Voyager 1 launch: On September 5, 1977, NASA’s Voyager 1 spacecraft was launched on top of a Titan IIIE/Centaur rocket from the Kennedy Space Center Launch Complex in Florida, 16 days after its twin, Voyager 2. The reversal of order was because the two spacecraft were sent on different trajectories, and Voyager 1 was put …
On September 1, 1979, NASA’s Pioneer 11 spacecraft performed the first Saturn flyby in the history of space exploration, at a distance of 21,000 km (13,000 miles) from Saturn’s cloud tops.
On August 25, 2012, NASA’s Voyager 1 spacecraft crossed the heliopause, the theoretical boundary of our solar system where the Sun’s solar wind is stopped by the interstellar medium, and became the first spacecraft in interstellar space.

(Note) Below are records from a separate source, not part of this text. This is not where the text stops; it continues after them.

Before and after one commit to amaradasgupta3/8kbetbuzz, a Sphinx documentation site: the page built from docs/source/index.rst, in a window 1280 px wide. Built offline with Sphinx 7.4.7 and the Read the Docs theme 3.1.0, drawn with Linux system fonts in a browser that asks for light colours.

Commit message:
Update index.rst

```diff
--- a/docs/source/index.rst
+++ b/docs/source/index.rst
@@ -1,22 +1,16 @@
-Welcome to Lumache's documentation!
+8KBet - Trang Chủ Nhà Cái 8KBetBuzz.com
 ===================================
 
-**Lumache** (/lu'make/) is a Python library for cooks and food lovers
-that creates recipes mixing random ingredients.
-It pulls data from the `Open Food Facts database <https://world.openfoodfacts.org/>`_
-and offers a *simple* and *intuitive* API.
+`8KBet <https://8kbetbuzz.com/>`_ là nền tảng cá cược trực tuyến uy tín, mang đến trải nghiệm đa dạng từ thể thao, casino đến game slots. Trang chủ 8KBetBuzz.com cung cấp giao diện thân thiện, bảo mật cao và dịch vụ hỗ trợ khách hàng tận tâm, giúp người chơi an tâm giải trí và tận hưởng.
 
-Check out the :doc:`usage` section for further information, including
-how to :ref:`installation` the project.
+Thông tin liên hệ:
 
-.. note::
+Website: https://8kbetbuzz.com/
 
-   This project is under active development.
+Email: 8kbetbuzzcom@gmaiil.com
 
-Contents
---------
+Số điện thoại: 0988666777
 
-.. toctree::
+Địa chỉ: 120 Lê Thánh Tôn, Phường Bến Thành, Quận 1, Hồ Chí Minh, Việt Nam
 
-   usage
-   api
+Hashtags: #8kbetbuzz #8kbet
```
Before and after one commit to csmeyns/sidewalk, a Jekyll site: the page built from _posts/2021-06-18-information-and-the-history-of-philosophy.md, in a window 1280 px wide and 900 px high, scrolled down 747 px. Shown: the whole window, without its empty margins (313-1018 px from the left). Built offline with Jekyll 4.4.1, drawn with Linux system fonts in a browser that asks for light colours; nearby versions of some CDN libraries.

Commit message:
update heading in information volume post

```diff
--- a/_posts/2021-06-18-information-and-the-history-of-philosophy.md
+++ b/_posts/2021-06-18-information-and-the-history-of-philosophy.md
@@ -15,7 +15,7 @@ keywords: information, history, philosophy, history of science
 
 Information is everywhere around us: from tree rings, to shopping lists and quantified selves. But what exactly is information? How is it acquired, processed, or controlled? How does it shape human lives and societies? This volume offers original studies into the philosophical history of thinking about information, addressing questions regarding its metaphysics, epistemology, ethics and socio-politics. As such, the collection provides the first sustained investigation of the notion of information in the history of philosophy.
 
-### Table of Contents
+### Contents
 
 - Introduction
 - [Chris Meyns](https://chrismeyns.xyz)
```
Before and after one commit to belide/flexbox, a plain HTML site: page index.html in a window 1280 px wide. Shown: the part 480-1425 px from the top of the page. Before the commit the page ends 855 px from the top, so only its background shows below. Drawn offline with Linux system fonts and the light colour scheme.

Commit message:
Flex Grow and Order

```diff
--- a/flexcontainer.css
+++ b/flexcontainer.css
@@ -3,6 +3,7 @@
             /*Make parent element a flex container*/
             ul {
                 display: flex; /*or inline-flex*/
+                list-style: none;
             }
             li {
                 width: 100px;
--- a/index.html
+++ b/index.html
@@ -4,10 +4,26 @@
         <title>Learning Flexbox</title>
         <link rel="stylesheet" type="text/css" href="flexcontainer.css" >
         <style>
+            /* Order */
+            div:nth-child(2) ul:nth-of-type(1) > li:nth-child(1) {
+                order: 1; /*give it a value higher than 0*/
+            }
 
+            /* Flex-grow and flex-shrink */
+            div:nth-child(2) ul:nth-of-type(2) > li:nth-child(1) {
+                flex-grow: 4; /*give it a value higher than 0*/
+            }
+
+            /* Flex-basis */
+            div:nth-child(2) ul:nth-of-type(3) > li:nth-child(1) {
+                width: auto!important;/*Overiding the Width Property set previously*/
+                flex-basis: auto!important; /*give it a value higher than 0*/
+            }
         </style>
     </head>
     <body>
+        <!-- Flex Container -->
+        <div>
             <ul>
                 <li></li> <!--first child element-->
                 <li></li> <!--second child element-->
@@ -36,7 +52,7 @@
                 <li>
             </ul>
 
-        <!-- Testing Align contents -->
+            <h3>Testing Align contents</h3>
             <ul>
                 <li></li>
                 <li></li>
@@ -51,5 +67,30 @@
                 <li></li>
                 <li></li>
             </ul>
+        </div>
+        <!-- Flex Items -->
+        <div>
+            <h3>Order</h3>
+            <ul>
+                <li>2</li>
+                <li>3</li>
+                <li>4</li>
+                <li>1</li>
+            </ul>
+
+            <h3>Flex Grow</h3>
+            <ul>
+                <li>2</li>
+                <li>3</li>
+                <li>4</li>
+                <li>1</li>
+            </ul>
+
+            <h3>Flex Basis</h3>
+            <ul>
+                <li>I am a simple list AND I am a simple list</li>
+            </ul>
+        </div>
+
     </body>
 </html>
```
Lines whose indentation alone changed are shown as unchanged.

On August 25, 1989, Voyager 2 performed a close Neptune flyby, giving humanity its first close-up of the eighth (and the outermost) planet of our solar system. Neptune was the spacecraft’s final planetary target. That first Neptune flyby was also the last: No other spacecraft has visited Neptune since.
On August 20, 1977, Voyager 2 was launched from Cape Canaveral on top of a Titan IIIE-Centaur rocket. It launched before Voyager 1, which was sent into space on September 5, 1977.
On July 2, 1990, European Space Agency’s (ESA) Giotto spacecraft performed the first-ever earth gravity-assisted maneuver to be retargeted for its destination, Comet P/Grigg-Skjellerup.
NASA’s Cassini space probe entered Saturn’s orbit on July 1, 2004, and became the first spacecraft to orbit the ringed planet.
On June 30, 1908, at about 7:14 A.M., around the Tunguska River, a gigantic fireball devastated hundreds of square kilometers of uninhabited Siberian forest. It was about a ~12 megaton explosion, which means the blast was around 800 times more powerful than the Hiroshima atomic bomb.
On June 22, 1978, Pluto’s moon Charon was discovered by United States Naval Observatory astronomer James Christy (born September 15, 1938).